## Instructions for the task
Once the records have been read, set every one down as it stands.
***** Data for analysis
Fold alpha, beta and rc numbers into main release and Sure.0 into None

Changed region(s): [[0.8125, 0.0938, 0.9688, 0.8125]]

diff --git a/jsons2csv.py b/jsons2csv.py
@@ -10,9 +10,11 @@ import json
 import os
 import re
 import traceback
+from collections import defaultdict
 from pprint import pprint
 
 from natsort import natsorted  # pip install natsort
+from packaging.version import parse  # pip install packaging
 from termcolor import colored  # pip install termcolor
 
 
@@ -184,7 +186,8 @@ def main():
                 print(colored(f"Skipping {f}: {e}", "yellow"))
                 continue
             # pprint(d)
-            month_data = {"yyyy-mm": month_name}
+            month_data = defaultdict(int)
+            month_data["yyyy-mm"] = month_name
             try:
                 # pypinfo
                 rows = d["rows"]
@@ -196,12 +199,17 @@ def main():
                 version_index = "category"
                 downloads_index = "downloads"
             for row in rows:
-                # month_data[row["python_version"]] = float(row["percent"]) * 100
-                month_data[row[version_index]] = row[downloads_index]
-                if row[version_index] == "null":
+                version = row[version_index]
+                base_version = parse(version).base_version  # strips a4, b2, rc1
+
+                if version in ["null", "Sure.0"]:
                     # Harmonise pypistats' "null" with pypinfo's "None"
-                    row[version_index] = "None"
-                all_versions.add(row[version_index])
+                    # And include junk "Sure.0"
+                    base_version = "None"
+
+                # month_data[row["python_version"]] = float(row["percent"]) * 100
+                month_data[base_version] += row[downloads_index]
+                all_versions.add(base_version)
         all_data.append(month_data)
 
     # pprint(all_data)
**********
## Result
Fold alpha, beta and rc numbers into main release and Sure.0 into None

Changed region(s): [[0.8125, 0.0938, 0.9688, 0.8125]]

diff --git a/jsons2csv.py b/jsons2csv.py
@@ -10,9 +10,11 @@ import json
 import os
 import re
 import traceback
+from collections import defaultdict
 from pprint import pprint
 
 from natsort import natsorted  # pip install natsort
+from packaging.version import parse  # pip install packaging
 from termcolor import colored  # pip install termcolor
 
 
@@ -184,7 +186,8 @@ def main():
                 print(colored(f"Skipping {f}: {e}", "yellow"))
                 continue
             # pprint(d)
-            month_data = {"yyyy-mm": month_name}
+            month_data = defaultdict(int)
+            month_data["yyyy-mm"] = month_name
             try:
                 # pypinfo
                 rows = d["rows"]
@@ -196,12 +199,17 @@ def main():
                 version_index = "category"
                 downloads_index = "downloads"
             for row in rows:
-                # month_data[row["python_version"]] = float(row["percent"]) * 100
-                month_data[row[version_index]] = row[downloads_index]
-                if row[version_index] == "null":
+                version = row[version_index]
+                base_version = parse(version).base_version  # strips a4, b2, rc1
+
+                if version in ["null", "Sure.0"]:
                     # Harmonise pypistats' "null" with pypinfo's "None"
-                    row[version_index] = "None"
-                all_versions.add(row[version_index])
+                    # And include junk "Sure.0"
+                    base_version = "None"
+
+                # month_data[row["python_version"]] = float(row["percent"]) * 100
+                month_data[base_version] += row[downloads_index]
+                all_versions.add(base_version)
         all_data.append(month_data)
 
     # pprint(all_data)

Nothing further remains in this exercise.